Now maybe I’m wrong. Maybe Cast It Talent wasn’t trying to tease thousands of unknown looking-for-stardom-actors and passionate RPO fans into subscribing to their services. Maybe it wasn’t a charade, even though the Tye Sheridan news conspicuously broke one day after the submission deadline for the open call. But it wouldn’t be the worst marketing move by Cast It Talent if their goal was to up their game in the ongoing exploitation of fledgling actors…and the Ready Player One PR team certainly earned a spike in internet traffic for their film. Do I blame either of them? Absolutely not…I recognize that this is indeed show business. But I feel Cast It Talent set out to prey on those who believe in the age-old lie of instant success; thousands, maybe even millions of people who believe they can just show up and carry a $100 million dollar movie without putting their nose to the grindstone. It is no easy task and one I am happy to see Tye Sheridan take on.

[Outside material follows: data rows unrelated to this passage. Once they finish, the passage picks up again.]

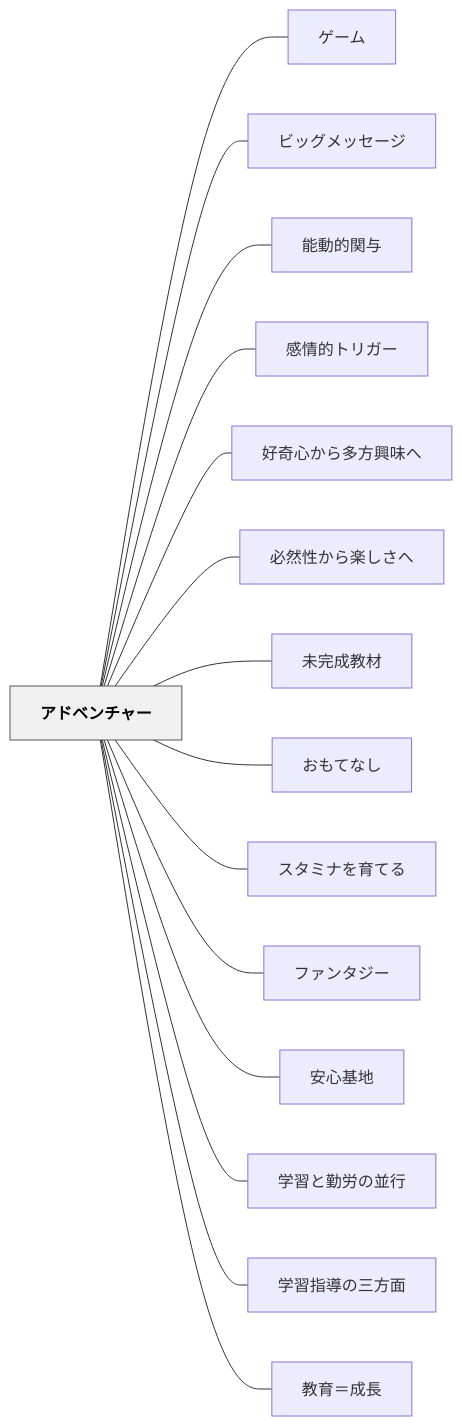
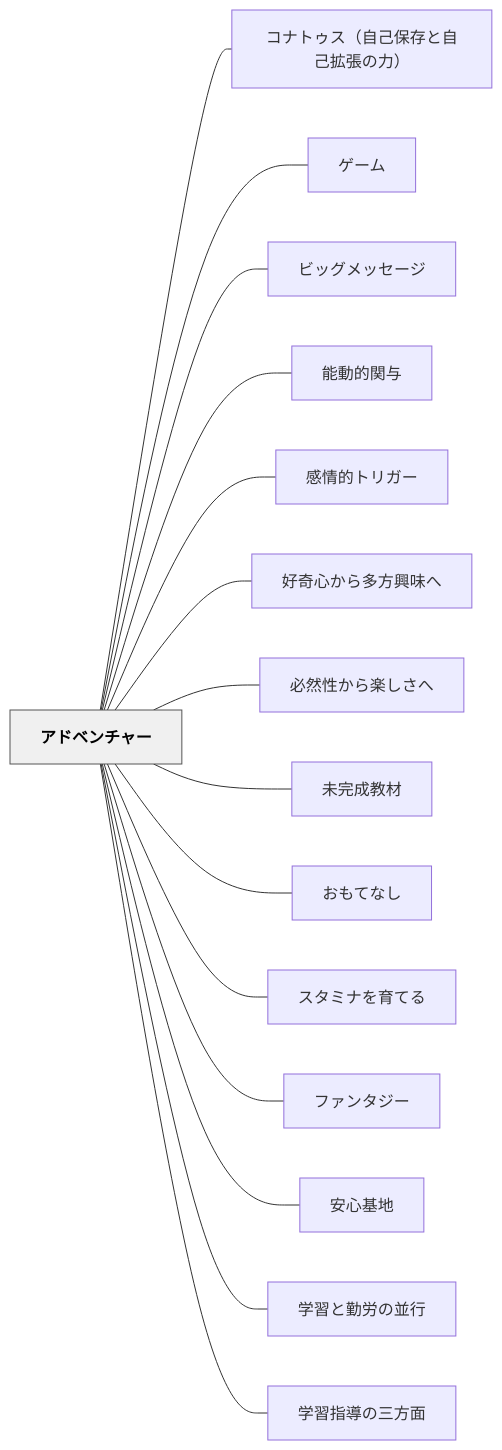
Before and after one commit to unknownthings-ed-patterns/unknownthings-ed-patterns: the diagram in content/パタン/アドベンチャー.md, drawn with Mermaid. The commit also changed other lines of this file and 185 other files, not shown here.

````diff
--- a/content/パタン/アドベンチャー.md
+++ b/content/パタン/アドベンチャー.md
@@ -359,36 +360,36 @@
 ```mermaid
 flowchart LR
     ne382a2e38389e38399e383b3e38381e383a3e383bc["アドベンチャー"]
+    ne382b3e3838ae38388e382a5e382b9efbc88e887aae5b7b1e4bf9de5ad98e381a8e887aae5b7b1e68ba1e5bcb5e381aee58a9befbc89["コナトゥス（自己保存と自己拡張の力）"]
     ne382b2e383bce383a0["ゲーム"]
     ne38393e38383e382b0e383a1e38383e382bbe383bce382b8["ビッグメッセージ"]
     ne883bde58b95e79a84e996a2e4b88e["能動的関与"]
     ne6849fe68385e79a84e38388e383aae382ace383bc["感情的トリガー"]
     ne5a5bde5a587e5bf83e3818be38289e5a49ae696b9e88888e591b3e381b8["好奇心から多方興味へ"]
     ne5bf85e784b6e680a7e3818be38289e6a5bde38197e38195e381b8["必然性から楽しさへ"]
     ne69caae5ae8ce68890e69599e69d90["未完成教材"]
     ne3818ae38282e381a6e381aae38197["おもてなし"]
     ne382b9e382bfe3839fe3838ae38292e882b2e381a6e3828b["スタミナを育てる"]
     ne38395e382a1e383b3e382bfe382b8e383bc["ファンタジー"]
     ne5ae89e5bf83e59fbae59cb0["安心基地"]
     ne5ada6e7bf92e381a8e58ba4e58ab4e381aee4b8a6e8a18c["学習と勤労の並行"]
     ne5ada6e7bf92e68c87e5b08ee381aee4b889e696b9e99da2["学習指導の三方面"]
-    ne69599e882b2efbc9de68890e995b7["教育＝成長"]
 
+    ne382a2e38389e38399e383b3e38381e383a3e383bc --- ne382b3e3838ae38388e382a5e382b9efbc88e887aae5b7b1e4bf9de5ad98e381a8e887aae5b7b1e68ba1e5bcb5e381aee58a9befbc89
     ne382a2e38389e38399e383b3e38381e383a3e383bc --- ne382b2e383bce383a0
     ne382a2e38389e38399e383b3e38381e383a3e383bc --- ne38393e38383e382b0e383a1e38383e382bbe383bce382b8
     ne382a2e38389e38399e383b3e38381e383a3e383bc --- ne883bde58b95e79a84e996a2e4b88e
     ne382a2e38389e38399e383b3e38381e383a3e383bc --- ne6849fe68385e79a84e38388e383aae382ace383bc
     ne382a2e38389e38399e383b3e38381e383a3e383bc --- ne5a5bde5a587e5bf83e3818be38289e5a49ae696b9e88888e591b3e381b8
     ne382a2e38389e38399e383b3e38381e383a3e383bc --- ne5bf85e784b6e680a7e3818be38289e6a5bde38197e38195e381b8
     ne382a2e38389e38399e383b3e38381e383a3e383bc --- ne69caae5ae8ce68890e69599e69d90
     ne382a2e38389e38399e383b3e38381e383a3e383bc --- ne3818ae38282e381a6e381aae38197
     ne382a2e38389e38399e383b3e38381e383a3e383bc --- ne382b9e382bfe3839fe3838ae38292e882b2e381a6e3828b
     ne382a2e38389e38399e383b3e38381e383a3e383bc --- ne38395e382a1e383b3e382bfe382b8e383bc
     ne382a2e38389e38399e383b3e38381e383a3e383bc --- ne5ae89e5bf83e59fbae59cb0
     ne382a2e38389e38399e383b3e38381e383a3e383bc --- ne5ada6e7bf92e381a8e58ba4e58ab4e381aee4b8a6e8a18c
     ne382a2e38389e38399e383b3e38381e383a3e383bc --- ne5ada6e7bf92e68c87e5b08ee381aee4b889e696b9e99da2
-    ne382a2e38389e38399e383b3e38381e383a3e383bc --- ne69599e882b2efbc9de68890e995b7
 
     classDef hub fill:#f0f0f0,stroke:#555,color:#000,font-weight:bold
     class ne382a2e38389e38399e383b3e38381e383a3e383bc hub
 ```
````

I can’t wait for this movie!
My guest on this weeks episode is the lovely actress, writer, producer Jessica Howell. She’s been a part of such great projects as Eleanora: The Forgotten Princess, the phenomenal stage production of Re-Animator: The Musical and Showtime’s Masters of Sex. Her latest short film, Susie Sunshine, will be premiering at the LA International Women’s Film Festival on March 25th. We chat about running a successful Indiegogo campaign, the quality of life in Los Angeles vs. New York, and how we have both always been old people.